But why is there a need for civil protection reform? From the first regulation of "civil protection" coordination by the Minister of Public Works in 1926 to Law 225/1992 establishing the National Service, regulations and amendments have followed the country's historical development and emergencies. The desire to reform civil protection regulations comes when Law 225/1992 is 25 years old and has undergone numerous amendments. Furthermore, over time, various other regulatory bodies have added additional provisions and modifications to these regulations, thus making it extremely challenging to read and understand them. The concept of simplifying the new Code considers the complexity of the world we live in today. Civil protection regulations must also be adapted to this complexity and address it. The Code aims to ensure smooth, effective, and prompt operations by regulating forecasting, prevention, risk mitigation activities, emergency management, and recovery.

The main new features introduced by the Code are outlined below.

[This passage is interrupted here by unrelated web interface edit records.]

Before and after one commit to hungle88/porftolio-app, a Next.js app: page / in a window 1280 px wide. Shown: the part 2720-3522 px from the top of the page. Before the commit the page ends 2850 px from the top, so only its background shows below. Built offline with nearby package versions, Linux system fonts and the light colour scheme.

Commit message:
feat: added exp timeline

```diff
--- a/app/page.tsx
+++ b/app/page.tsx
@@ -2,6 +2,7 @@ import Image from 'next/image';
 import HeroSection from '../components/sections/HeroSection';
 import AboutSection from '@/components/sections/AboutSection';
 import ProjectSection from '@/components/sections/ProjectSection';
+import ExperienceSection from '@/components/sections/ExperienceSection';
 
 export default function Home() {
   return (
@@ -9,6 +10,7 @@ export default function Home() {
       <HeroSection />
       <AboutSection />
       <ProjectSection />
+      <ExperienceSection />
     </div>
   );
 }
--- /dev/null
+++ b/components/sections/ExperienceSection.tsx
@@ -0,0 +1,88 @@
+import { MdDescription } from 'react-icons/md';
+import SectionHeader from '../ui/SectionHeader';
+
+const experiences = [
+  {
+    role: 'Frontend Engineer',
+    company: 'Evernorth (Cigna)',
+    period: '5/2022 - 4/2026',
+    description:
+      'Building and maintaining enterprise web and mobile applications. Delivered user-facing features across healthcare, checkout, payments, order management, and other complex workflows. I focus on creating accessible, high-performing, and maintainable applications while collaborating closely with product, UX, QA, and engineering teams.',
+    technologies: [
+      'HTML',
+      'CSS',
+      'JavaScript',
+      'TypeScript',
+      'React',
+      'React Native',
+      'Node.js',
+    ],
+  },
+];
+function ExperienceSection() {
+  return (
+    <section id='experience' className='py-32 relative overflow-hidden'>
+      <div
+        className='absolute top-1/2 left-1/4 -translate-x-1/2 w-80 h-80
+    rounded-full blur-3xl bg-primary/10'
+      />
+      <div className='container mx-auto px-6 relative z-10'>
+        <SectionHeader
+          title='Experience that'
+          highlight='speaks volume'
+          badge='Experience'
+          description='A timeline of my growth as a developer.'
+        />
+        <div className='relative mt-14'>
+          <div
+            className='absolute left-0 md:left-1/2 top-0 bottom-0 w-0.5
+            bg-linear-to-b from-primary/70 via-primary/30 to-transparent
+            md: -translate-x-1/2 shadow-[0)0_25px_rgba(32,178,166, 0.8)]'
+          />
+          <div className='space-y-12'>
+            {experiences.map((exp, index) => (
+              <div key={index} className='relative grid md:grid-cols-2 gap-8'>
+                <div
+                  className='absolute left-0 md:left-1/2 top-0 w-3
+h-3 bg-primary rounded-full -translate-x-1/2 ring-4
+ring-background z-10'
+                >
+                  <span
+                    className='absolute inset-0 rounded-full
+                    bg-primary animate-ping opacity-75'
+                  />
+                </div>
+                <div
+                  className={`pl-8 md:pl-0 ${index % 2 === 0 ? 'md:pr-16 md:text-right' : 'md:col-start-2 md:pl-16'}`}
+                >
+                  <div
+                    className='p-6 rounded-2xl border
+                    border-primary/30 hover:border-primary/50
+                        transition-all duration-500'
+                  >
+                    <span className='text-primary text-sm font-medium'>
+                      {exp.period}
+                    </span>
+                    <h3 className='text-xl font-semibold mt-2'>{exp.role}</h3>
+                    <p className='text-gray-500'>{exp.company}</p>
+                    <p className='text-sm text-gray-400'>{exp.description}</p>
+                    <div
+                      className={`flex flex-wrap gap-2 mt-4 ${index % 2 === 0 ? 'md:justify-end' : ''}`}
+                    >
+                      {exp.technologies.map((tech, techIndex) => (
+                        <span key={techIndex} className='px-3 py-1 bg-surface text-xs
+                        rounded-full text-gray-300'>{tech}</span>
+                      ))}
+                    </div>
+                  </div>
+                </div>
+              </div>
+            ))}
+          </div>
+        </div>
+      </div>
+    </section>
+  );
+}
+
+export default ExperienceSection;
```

Regarding forecasting, the Code includes innovations related to studying possible risk scenarios. Forecasting activities are preparatory to the warning system and civil protection planning activities. About prevention activities, the evolution of the subject over time is taken into account by clarifying that the scope of prevention is both structural and nonstructural, including in an integrated manner. Nonstructural prevention consists of a range of activities. Warning and disseminating civil protection knowledge on risk scenarios and standards of behavior and civil protection planning stand out among these activities. Structural prevention is reintroduced as “structural prevention of civil protection,” underlining the existence of civil protection issues when it comes to structural prevention. The Civil Protection Department has a designated role in the discussions regarding the definition of guidelines for structural prevention. Structural risk mitigation interventions in the emergency sphere are also regulated. Finally, the need for integrated structural and nonstructural prevention actions is specified.

Before the Code, national intervention, including the activation of exceptional instruments, was subject to the declaration of a state of emergency. Preventive activation was left to the independent evaluation of the competent bodies.

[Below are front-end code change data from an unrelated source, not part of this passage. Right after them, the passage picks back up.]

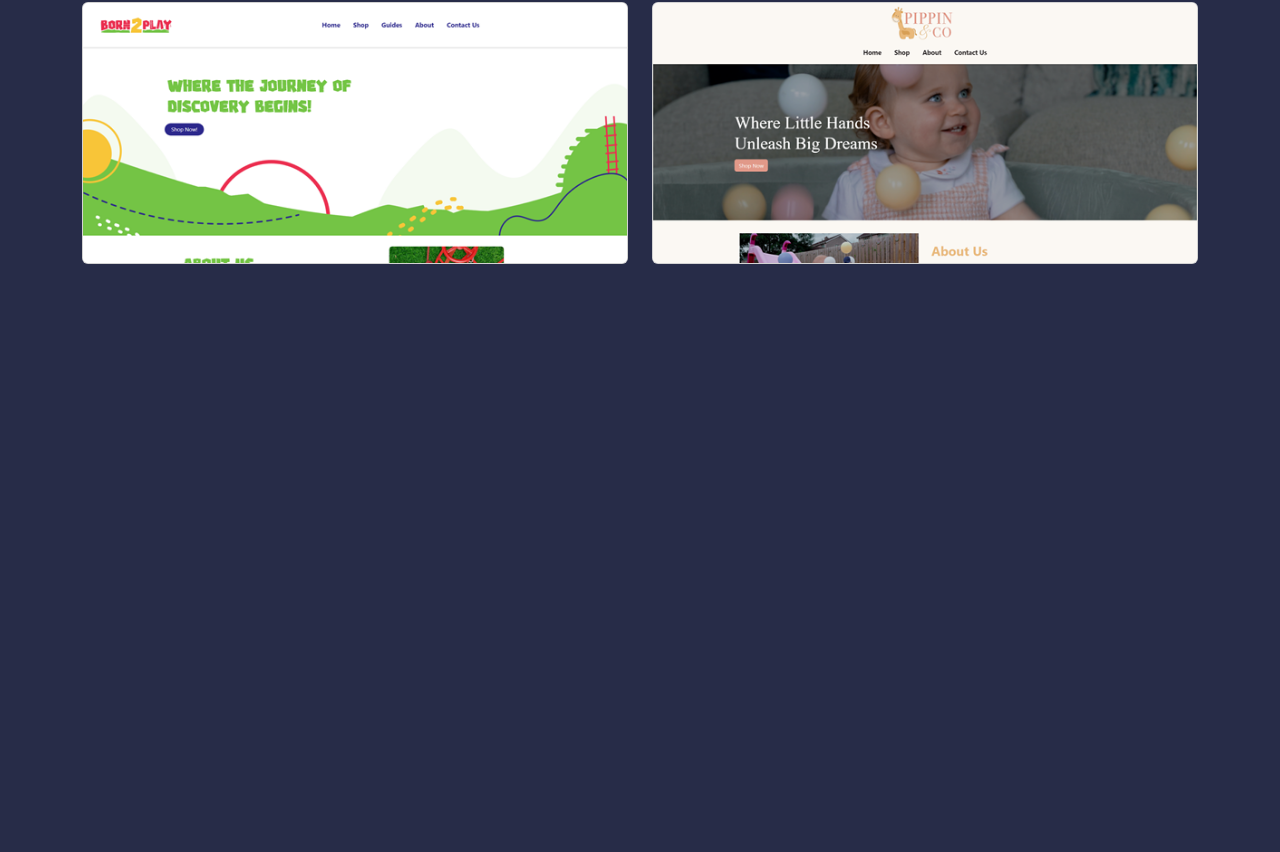
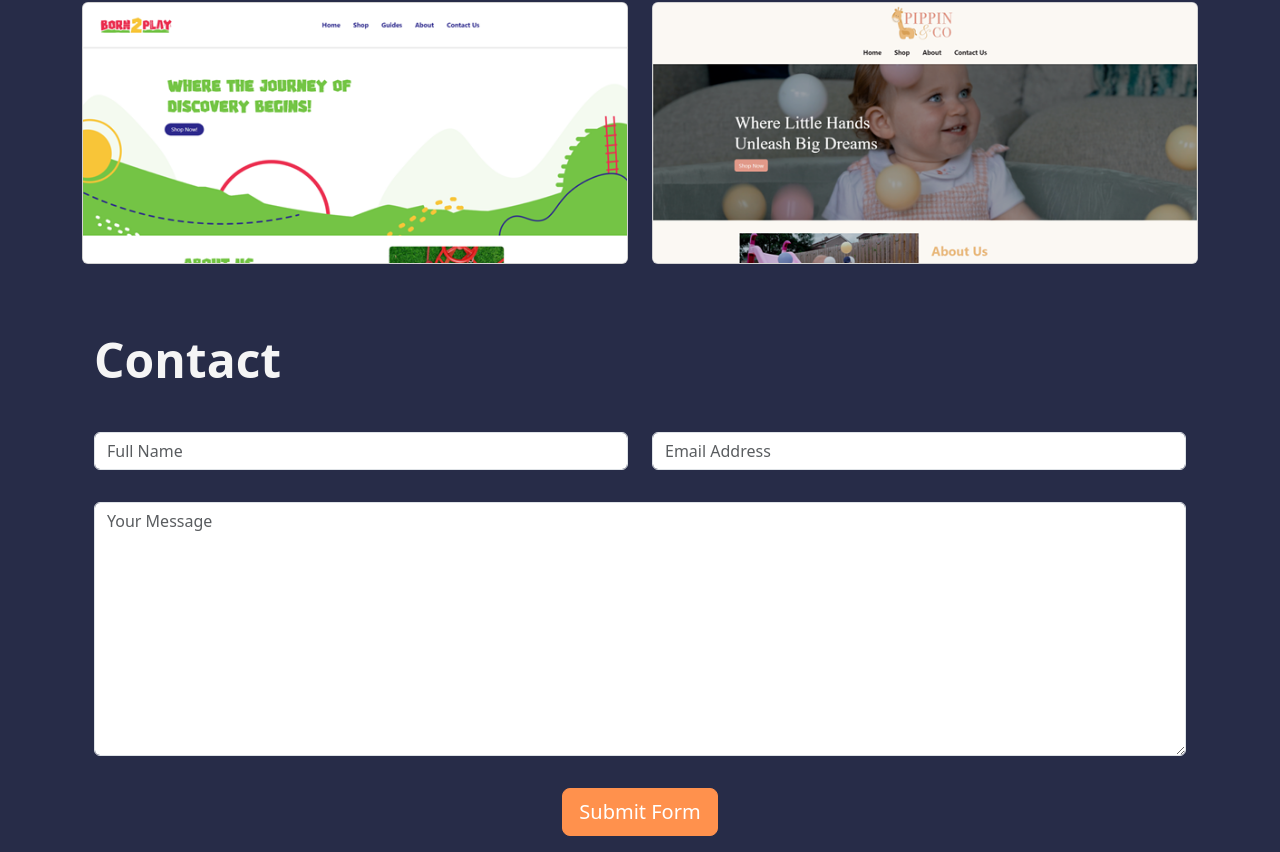
Before and after one commit to Jamie-Buick/portfolio, a React (Vite) app: page / in a window 1280 px wide. Shown: the part 1134-1986 px from the top of the page. Before the commit the page ends 1422 px from the top, so only its background shows below. Built offline with nearby package versions, Linux system fonts and the light colour scheme.

Commit message:
Contact page updated, header updated

```diff
--- a/src/App.jsx
+++ b/src/App.jsx
@@ -5,6 +5,7 @@ import './App.css';
 import Header from './components/header/Header';
 import Hero from './components/hero/Hero';
 import ClientPortfolio from './components/portfolio/clients';
+import Contact from './components/contact/Contact';
 
 
 
@@ -18,6 +19,7 @@ function App() {
       <Header />
       <Hero />
       <ClientPortfolio  />
+      <Contact  />
     </div>
 
   )
--- /dev/null
+++ b/src/components/contact/Contact.jsx
@@ -0,0 +1,61 @@
+import "./Contact.css";
+
+import { Form, Button, Container, Row, Col } from 'react-bootstrap';
+
+
+const Contact = () => {
+  return (
+    <div className="bg-body-dark" id="contact">
+    <div className="container">
+      <h1 className="container my-5 display-5 fw-bold lh-1 ">Contact</h1>
+      <Container>
+        <Form
+          action="https://formsubmit.co/jamiebuick@gmail.com"
+          method="POST"
+          target="_blank"
+        >
+          <Form.Group className="mb-3" controlId="formName">
+            <Row>
+              {/* Each Col will take the full width on small screens and half the width on medium and larger screens */}
+              <Col xs={12} md={6} className="mb-3">
+                <Form.Control
+                  type="text"
+                  name="name"
+                  placeholder="Full Name"
+                  required
+                />
+              </Col>
+              <Col xs={12} md={6} className="mb-3">
+                <Form.Control
+                  type="email"
+                  name="email"
+                  placeholder="Email Address"
+                  required
+                />
+              </Col>
+            </Row>
+          </Form.Group>
+          <Form.Group className="mb-3" controlId="formMessage">
+            <Form.Control
+              as="textarea"
+              name="message"
+              placeholder="Your Message"
+              rows={10}
+              required
+            />
+          </Form.Group>
+          <Row className="justify-content-center">
+            <Col xs="auto">
+              <Button className="btn-primary my-3 align-items-center" type="submit" variant="dark" size="lg" block>
+                Submit Form
+              </Button>
+            </Col>
+          </Row>
+        </Form>
+      </Container>
+    </div>
+  </div>
+  )
+}
+
+export default Contact
--- a/src/components/header/Header.jsx
+++ b/src/components/header/Header.jsx
@@ -21,12 +21,11 @@ const Header = () => {
       <Navbar.Toggle aria-controls="basic-navbar-nav" />
       <Navbar.Collapse id="basic-navbar-nav">
         <Nav className="ms-auto">
-          <Nav.Link href="#home">Home</Nav.Link>
-          <Nav.Link href="#about">About</Nav.Link>
+
 
           <NavDropdown title="Portfolio" id="basic-nav-dropdown">
             <NavDropdown.Item href="#clientwork">Client Work</NavDropdown.Item>
-            <NavDropdown.Item href="#personalwork">Personal Work</NavDropdown.Item>
+            <NavDropdown.Item href="https://github.com/Jamie-Buick?tab=repositories">Personal Work</NavDropdown.Item>
           </NavDropdown>
           <Nav.Link href="#contact">Contact</Nav.Link>
 
--- a/src/components/hero/Hero.jsx
+++ b/src/components/hero/Hero.jsx
@@ -33,9 +33,9 @@ const Hero = () => {
             view my projects and connect for opportunities.
           </p>
           <div className="d-grid gap-2 d-md-flex justify-content-center justify-content-lg-start py-3 mb-3">
-            <Button href="portfolio" variant="primary" size="lg" className="px-4 me-md-2">
+      {/*       <Button href="clientwork" variant="primary" size="lg" className="px-4 me-md-2">
               Portfolio
-            </Button>
+            </Button> */}
           </div>
 
           <div className="d-flex ms-3 justify-content-center justify-content-lg-start">
--- a/src/components/portfolio/clients.jsx
+++ b/src/components/portfolio/clients.jsx
@@ -6,7 +6,7 @@ import cards from '../../cardData'; // Import the card data
 
 const ClientPortfolio = () => {
   return (
-    <div className="bg-body-dark ">
+    <div className="bg-body-dark" id="clientwork">
       <div className="container">
         <h1 className="container mb-5 display-5 fw-bold lh-1 ">Portfolio</h1>
         <div className="row">
```
Also changed, not shown: src/components/about/About.jsx (deleted, +0 -12 lines), src/components/contact/Contact.css (added), src/components/portfolio/personal-portfolio.jsx (deleted).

The state of mobilization, introduced by Legislative Decree No. 1 of January 2, 2018, overcomes this limitation and allows the territorial system to mobilize its resources and request the contribution of national resources even before the declaration of the state of emergency. The emergency machine is set in motion if the event becomes a disaster. Otherwise, the costs sustained by those previously activated can be recognized by a unilateral act of the Head of Department.

The Code redefines the duration of a state of emergency of national importance to a maximum of 12 months, extendable by an additional 12 months.

The Code emphasizes the importance of planning and aims to move away from a narrow view of the Plan towards a more evolved vision aimed at the full operativeness of this tool.

The Code specifies the types of risks that civil protection deals with: seismic, volcanic, tsunami, hydraulic, hydrogeological, adverse weather conditions, water shortage, and forest fires. It also specifies the risks on which the National Service may be called to cooperate: chemical, nuclear, radiological, technological, industrial, transport, environmental, sanitary, uncontrolled re-entry of satellites, and space debris.

The Code clearly outlines the criteria for operating in the Civil Protection System, which considers eligible only those products deemed mature according to the rules of the scientific community. The scientific community participates in the National Service through integrated and preliminary experimental activities.

The Code codifies the function of the Centres of Competence, whose peculiarity is to make products that can be used in civil protection. With the Code, the Centres of Competence, from being tools of the Department, become tools of the entire System.

The Code introduces the concept of citizen participation as a means to increase risk awareness and promote community resilience. This participation can occur in various areas, such as vocational training, civil protection planning, and voluntary sector membership.